Framed as an epic decision for Massachusetts Gov. Patrick, who must soon take action on the health care cost and quality bill passed by the Massachusetts legislature last week, the full-page humdinger pulls out all the stops. There’s size, of course. Flattery (“Governors everywhere...have always been extremely envious of the Massachusetts’ Life Sciences sector”). Matters of Life and Death: “The hope for so many patients, suffering so much, will be diminished.”). And then, our personal favorite, the good ol’ Pat on the Back: “Is our industry successful, absolutely!”

But it’s hard for us to see why an industry so successful is fearfully baring its teeth at a bill that merely codifies its own code of conduct, which already bans sales reps from giving doctors small gifts and travel. If the industry is as proud as it says about making “products that save thousands of lives every day,” then it shouldn’t be so worried about having to stop treating doctors to dinner. The merits of those products should speak for themselves.

The ad signatories go on to warn of the doom to befall the Bay State if Gov. Patrick signs this bill, which they say will force clinical trials being done in the Commonwealth “elsewhere tomorrow.” “The chilling effect that this will have on the life sciences industry in Massachusetts could not be more obvious,” the ad intones. A less than gracious threat to a state that just committed $1 billion to the life sciences enterprise.

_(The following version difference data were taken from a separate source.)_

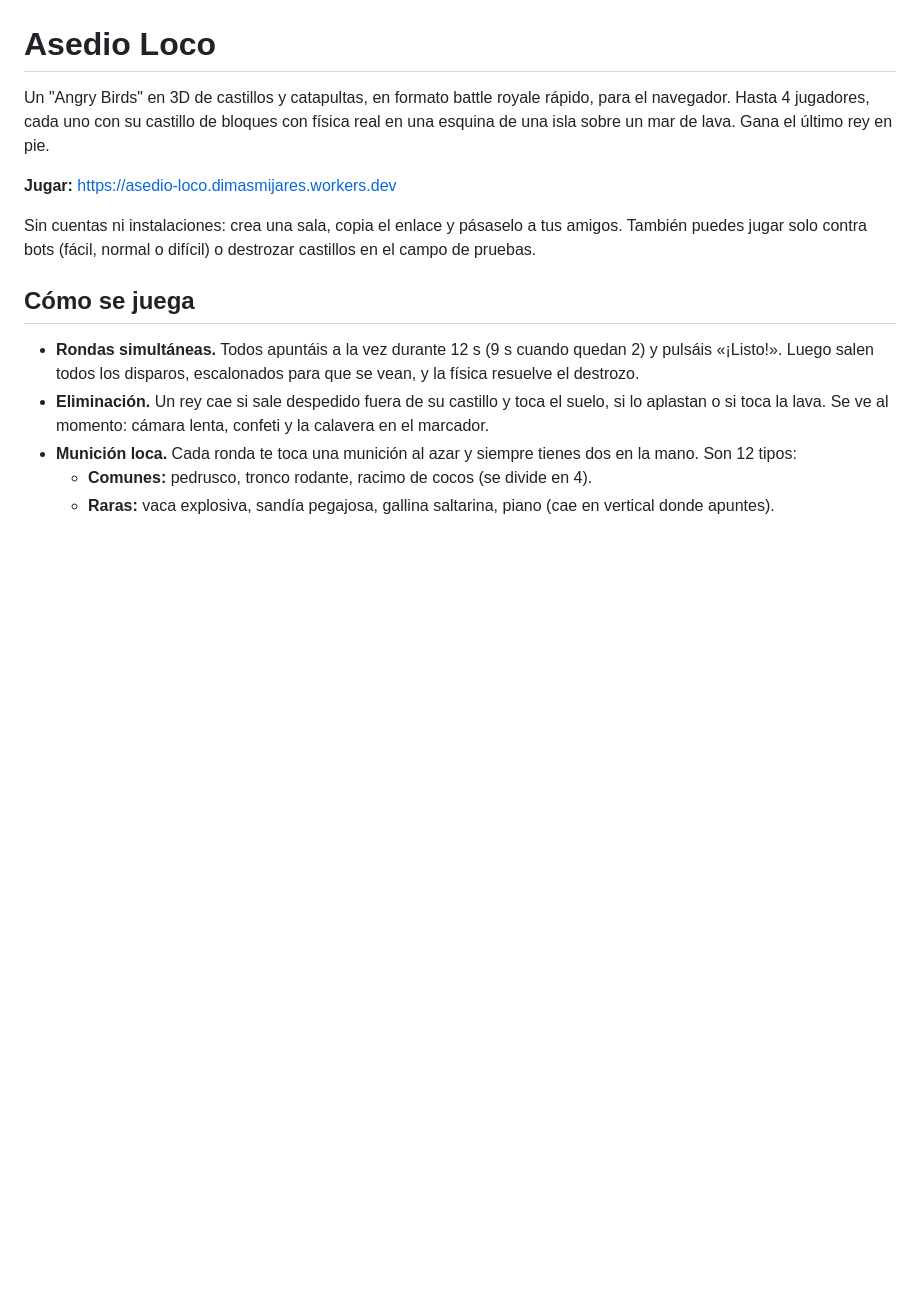
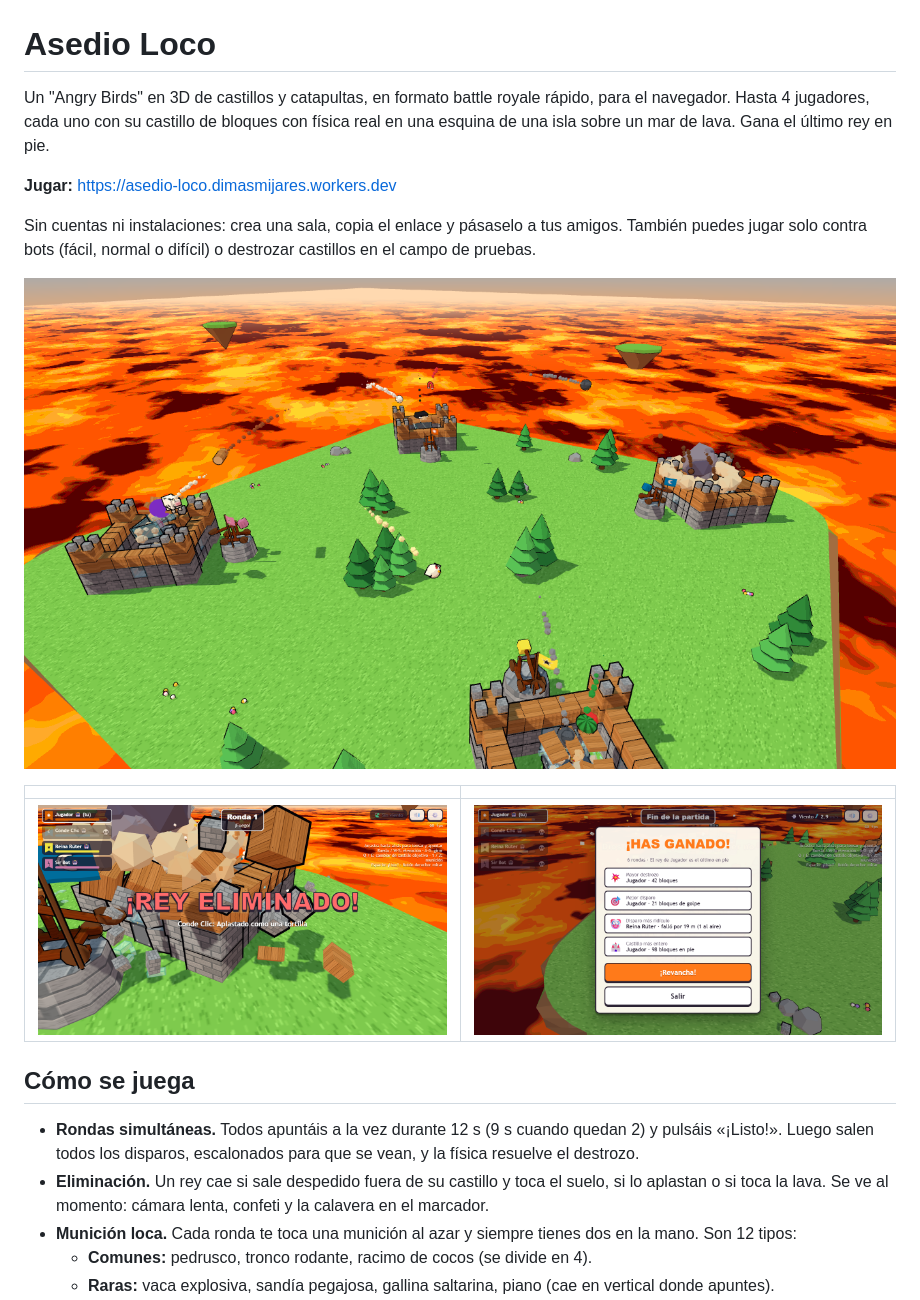
Before and after one commit to dimasmijares/asedio-loco, a Markdown page: README.md, the part around the change. Drawn GitHub-style; pictures changed too: docs/capturas/batalla.png (added), docs/capturas/final.png (added), docs/capturas/rey-eliminado.png (added); blank space fills up the shorter version.

Commit message:
Capturas destacadas en el README; la ayuda solo aparece al apuntar
Co-Authored-By: Claude Opus 5.5 <noreply@anthropic.com>

```diff
--- a/README.md
+++ b/README.md
@@ -5,6 +5,12 @@ Un "Angry Birds" en 3D de castillos y catapultas, en formato battle royale rápi
 **Jugar:** https://asedio-loco.dimasmijares.workers.dev
 
 Sin cuentas ni instalaciones: crea una sala, copia el enlace y pásaselo a tus amigos. También puedes jugar solo contra bots (fácil, normal o difícil) o destrozar castillos en el campo de pruebas.
+
+![Cuatro castillos bajo una lluvia de vacas, troncos y gallinas](docs/capturas/batalla.png)
+
+| | |
+|---|---|
+| ![Un rey aplastado en plena ronda](docs/capturas/rey-eliminado.png) | ![Pantalla final con las estadísticas](docs/capturas/final.png) |
 
 ## Cómo se juega
 
```
Also changed, not shown: docs/capturas/portada.png (added), 3 other files.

Now, we don’t know much about writing newspaper ads – but we think that when you address the Governor, you should assume he’s read the bill. And for anyone who has read the bill, the claims about clinical trials in this full-page epistle are plainly false – lawmakers explicitly designed it so it would not hinder or interfere with biopharmaceutical research: (S. 2863, Chapter 111N, Section 2) “The marketing code of conduct adopted by the department shall allow:... 4) compensation for the substantial professional or consulting services of a health care practitioner in connection with a genuine research project or a clinical trial.” Furthermore, patients will still be able to receive free drugs during clinical trials, since samples continue to be allowed under the bill.

“The legislation that awaits Governor Patrick’s decision will significantly curtail, if not end all together, the availability of these last hope clinical trials,” the ad says, because the law would require companies to disclose “the products and areas of research” in which they are involved.

This law wouldn’t do that at all. And much information on clinical trials is already public record – by law, drug companies seeking FDA approval are required to register those data about all clinical trials on clinicaltrials.gov. The only way the new law would affect clinical trials is to disclose the amounts paid to investigators. And if the industry is as proud as it claims to be for creating life-saving products, then viable payments for legitimate services should be no problem – and are certainly no trade secret.

“These are your family members, friends, neighbors,” the ad goes on. Precisely. This act, as part of the larger cost and quality bill, would serve those very people by making sure their doctors have the unbiased information on the safest, most effective drugs, and by letting them see whether their doctors take money and gifts from the companies who make the drugs they’re prescribed.

Governor, this bill means good medicine for your family members, friends, and neighbors, and we urge you to sign it.

Kate Petersen, Prescription Project